Despite the high population density, forest cover is very high (69%), in European framework comparable only to Scandinavian countries. Forest types: boreal coniferous forest at Hokkaido, temperate mixed and broadleaved forests at Honshu, evergreen subtropical forests at Kyushu and Shikoku and tropical vegetation at Ryukyu. Wel-developed zonation of vegetation, alpine meadows above tree limit, top of Fuji-san almost all the year covered by snow. Soils vary from laterites on the south to podzols on the north. Abundant volcanic soils called andosols, the name of which is derived from Japanese words an-do that means "black soil."

Thanks to wide range of latitude, altitude and isolation from Asia mainland, Japan is characteristic by exceptional biodiversity, much higher then in the case of European countries with comparable area. There are, for example, 5,565 vascular plants species, 90 mammal species and 63 species of reptiles. Relatively high proportion of endemic species. Ryukyu and Ogawara islands are even called Galapagos of the East (Source: Ministry of Environment of Japan).

Fauna is similar to adjacent parts of Asia, thanks to isolation from it several endemic species:

Other rare species:

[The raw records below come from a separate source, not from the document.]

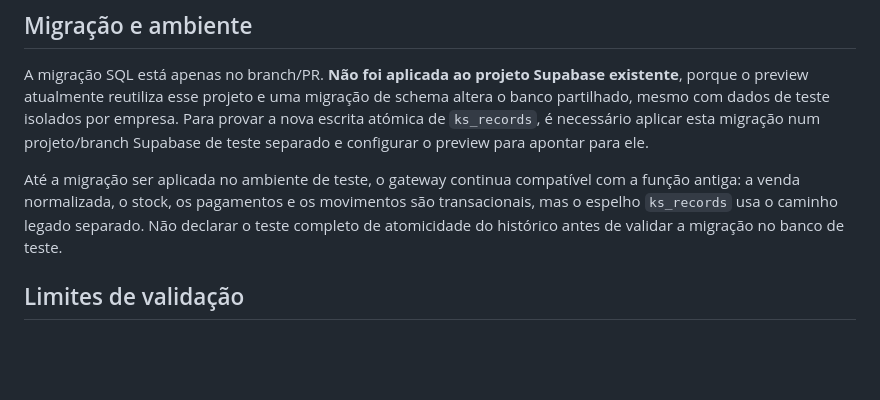
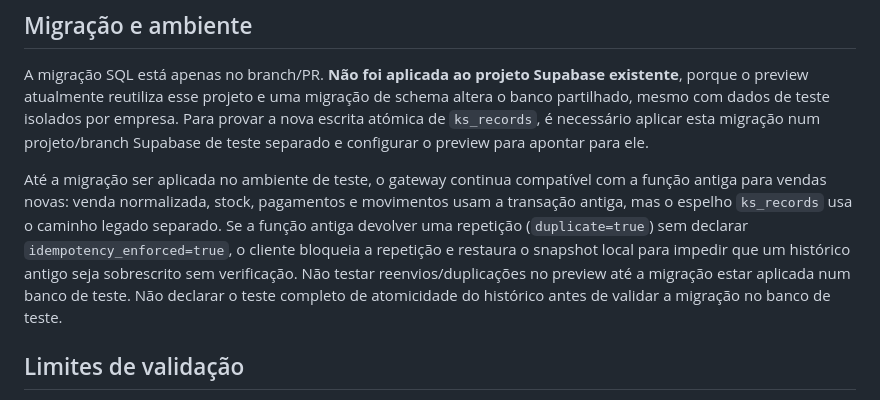
Before and after one commit to dpedroservice-code/Kanawasoftv15.2, a Markdown page: docs/TESTE-V15.4-TRANSACOES-E-SINCRONIZACAO.md, the part around the change. Rendered like a GitHub page; blank space fills up the shorter version.

Commit message:
docs(v15.4): document safe duplicate behavior before migration

```diff
--- a/docs/TESTE-V15.4-TRANSACOES-E-SINCRONIZACAO.md
+++ b/docs/TESTE-V15.4-TRANSACOES-E-SINCRONIZACAO.md
@@ -42,7 +42,7 @@ O CI executa:
 
 A migração SQL está apenas no branch/PR. **Não foi aplicada ao projeto Supabase existente**, porque o preview atualmente reutiliza esse projeto e uma migração de schema altera o banco partilhado, mesmo com dados de teste isolados por empresa. Para provar a nova escrita atómica de `ks_records`, é necessário aplicar esta migração num projeto/branch Supabase de teste separado e configurar o preview para apontar para ele.
 
-Até a migração ser aplicada no ambiente de teste, o gateway continua compatível com a função antiga: a venda normalizada, o stock, os pagamentos e os movimentos são transacionais, mas o espelho `ks_records` usa o caminho legado separado. Não declarar o teste completo de atomicidade do histórico antes de validar a migração no banco de teste.
+Até a migração ser aplicada no ambiente de teste, o gateway continua compatível com a função antiga para vendas novas: venda normalizada, stock, pagamentos e movimentos usam a transação antiga, mas o espelho `ks_records` usa o caminho legado separado. Se a função antiga devolver uma repetição (`duplicate=true`) sem declarar `idempotency_enforced=true`, o cliente bloqueia a repetição e restaura o snapshot local para impedir que um histórico antigo seja sobrescrito sem verificação. Não testar reenvios/duplicações no preview até a migração estar aplicada num banco de teste. Não declarar o teste completo de atomicidade do histórico antes de validar a migração no banco de teste.
 
 ## Limites de validação
 
```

Other significant species: Hokkaido bear (Ursus arctos yesoensis) living on Hokkaido, Japanese black bear (Ursus thibetanus japonicus) - smaller bear living in Japan excluding Hokkaido

Flora is characterised by large proportion of endemic species (as for vascular plants it is more than 35%, out of which 2 families and 20 genera are endemic)

Present-day high population density threatens many species as well as their habitats.

Nature reserves: network of 27 national parks (5% of the total area of Japan) effectively secures the protection & conservation of almost all significant natural habitats of Japan. There are also so-called "qausi-national parks" in Japan. The only difference between them and "genuine" national parks is that they are officially proclaimed, protected and administered by prefecture authorities.